__EXERCISE DIRECTIONS__: Check each line of the material below for "rounded" and copy those where it appears.

───── EXERCISE DATA ─────

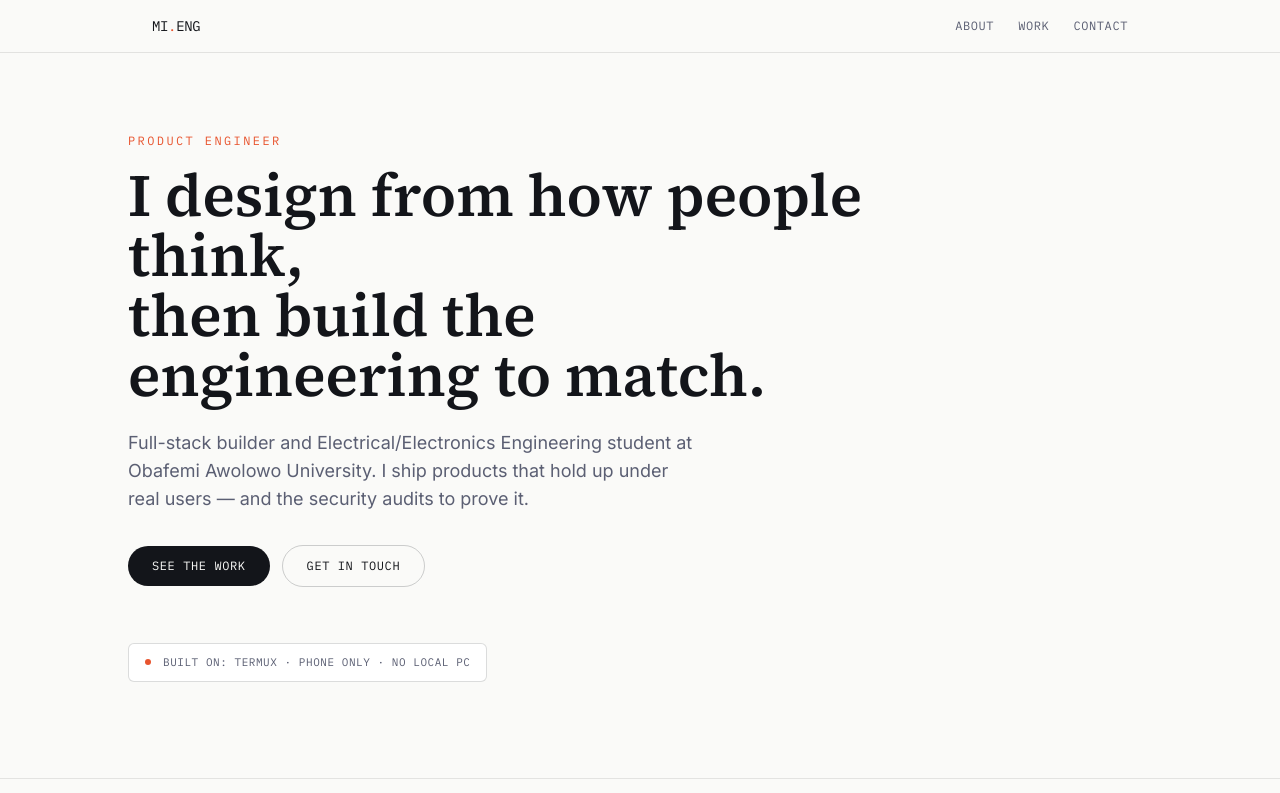
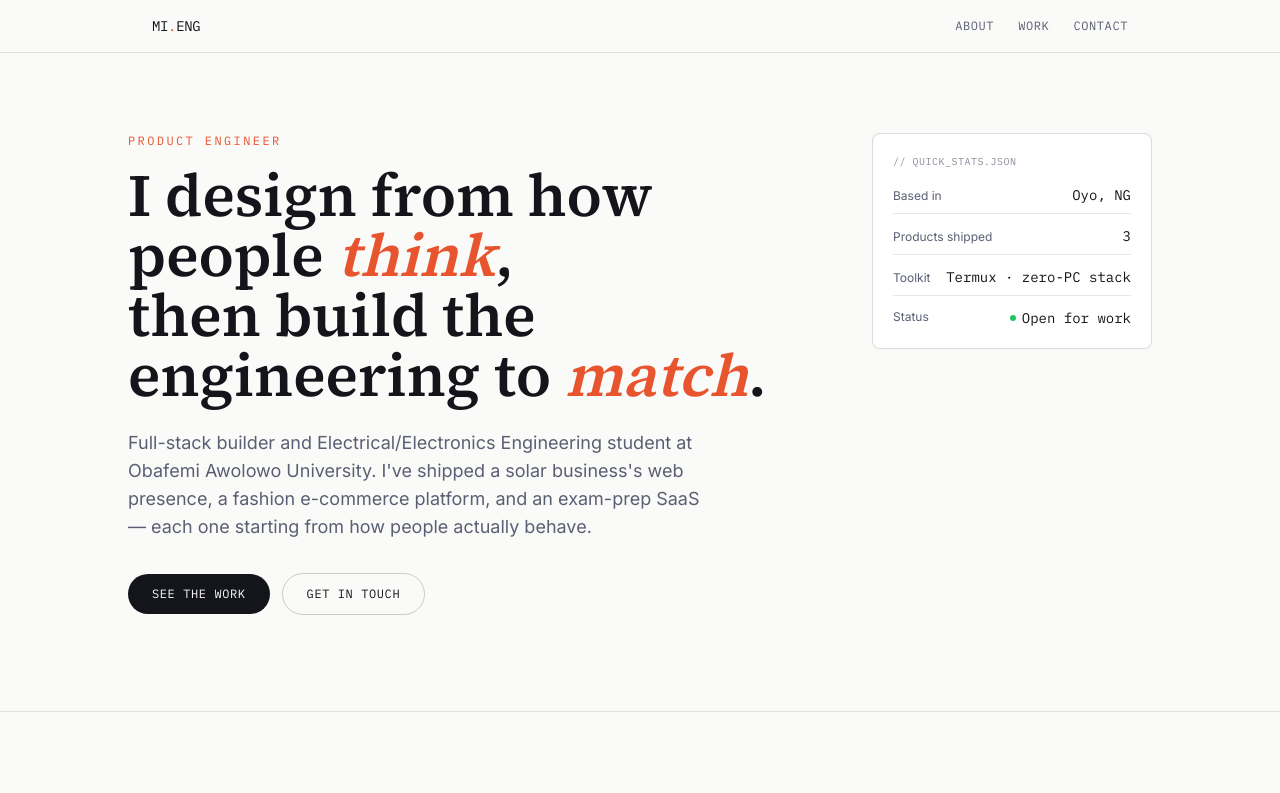
Before and after one commit to examforge99/victor-portfolio, a Next.js app: page / in a window 1280 px wide. Shown: the top 793 px of the page. Built offline with nearby package versions, Linux system fonts and the light colour scheme.

Commit message:
Refactor Hero component layout and content
Updated the Hero component to enhance content structure and styling.

```diff
--- a/components/Hero.tsx
+++ b/components/Hero.tsx
@@ -2,18 +2,23 @@ export default function Hero() {
   return (
     <section id="top" className="relative overflow-hidden px-6 pt-20 pb-24">
       <div className="mx-auto max-w-5xl">
+        <div className="grid gap-10 md:grid-cols-[1fr_280px] md:items-start">
+          <div>
             <p className="font-mono text-xs uppercase tracking-[0.2em] text-clay">
               Product Engineer
             </p>
             <h1 className="mt-4 max-w-3xl font-serif text-4xl font-semibold leading-[1.15] text-ink sm:text-5xl md:text-6xl">
-          I design from how people think,
+              I design from how people <em className="italic text-clay">think</em>,
               <br />
-          then build the engineering to match.
+              then build the engineering to{" "}
+              <em className="italic text-clay">match</em>.
             </h1>
             <p className="mt-6 max-w-xl text-base leading-relaxed text-slate sm:text-lg">
-          Full-stack builder and Electrical/Electronics Engineering student
-          at Obafemi Awolowo University. I ship products that hold up under
-          real users — and the security audits to prove it.
+              Full-stack builder and Electrical/Electronics Engineering
+              student at Obafemi Awolowo University. I've shipped a solar
+              business's web presence, a fashion e-commerce platform, and an
+              exam-prep SaaS — each one starting from how people actually
+              behave.
             </p>
 
             <div className="mt-8 flex flex-wrap items-center gap-3">
@@ -30,13 +35,35 @@ export default function Hero() {
                 Get in touch
               </a>
             </div>
+          </div>
 
-        {/* signature spec-tag: build constraint callout */}
-        <div className="mt-14 inline-flex items-center gap-3 rounded-md border border-ink/15 bg-white px-4 py-2.5">
-          <span className="h-1.5 w-1.5 rounded-full bg-clay" />
-          <span className="font-mono text-[11px] uppercase tracking-wider text-slate">
-            Built on: Termux · Phone only · No local PC
-          </span>
+          {/* signature: quick-stats spec panel */}
+          <div className="rounded-lg border border-ink/15 bg-white p-5">
+            <p className="font-mono text-[10px] uppercase tracking-wider text-slate/70">
+              // quick_stats.json
+            </p>
+            <dl className="mt-4 space-y-3">
+              <div className="flex items-baseline justify-between border-b border-ink/10 pb-2">
+                <dt className="text-xs text-slate">Based in</dt>
+                <dd className="font-mono text-sm text-ink">Oyo, NG</dd>
+              </div>
+              <div className="flex items-baseline justify-between border-b border-ink/10 pb-2">
+                <dt className="text-xs text-slate">Products shipped</dt>
+                <dd className="font-mono text-sm text-ink">3</dd>
+              </div>
+              <div className="flex items-baseline justify-between border-b border-ink/10 pb-2">
+                <dt className="text-xs text-slate">Toolkit</dt>
+                <dd className="font-mono text-sm text-ink">Termux · zero-PC stack</dd>
+              </div>
+              <div className="flex items-baseline justify-between">
+                <dt className="text-xs text-slate">Status</dt>
+                <dd className="flex items-center gap-1.5 font-mono text-sm text-ink">
+                  <span className="h-1.5 w-1.5 rounded-full bg-green-500" />
+                  Open for work
+                </dd>
+              </div>
+            </dl>
+          </div>
         </div>
       </div>
     </section>
```
Lines whose indentation alone changed are shown as unchanged.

─────

__RESPONSE TO THE EXERCISE__:
-        <div className="mt-14 inline-flex items-center gap-3 rounded-md border border-ink/15 bg-white px-4 py-2.5">
-          <span className="h-1.5 w-1.5 rounded-full bg-clay" />
+          <div className="rounded-lg border border-ink/15 bg-white p-5">
+                  <span className="h-1.5 w-1.5 rounded-full bg-green-500" />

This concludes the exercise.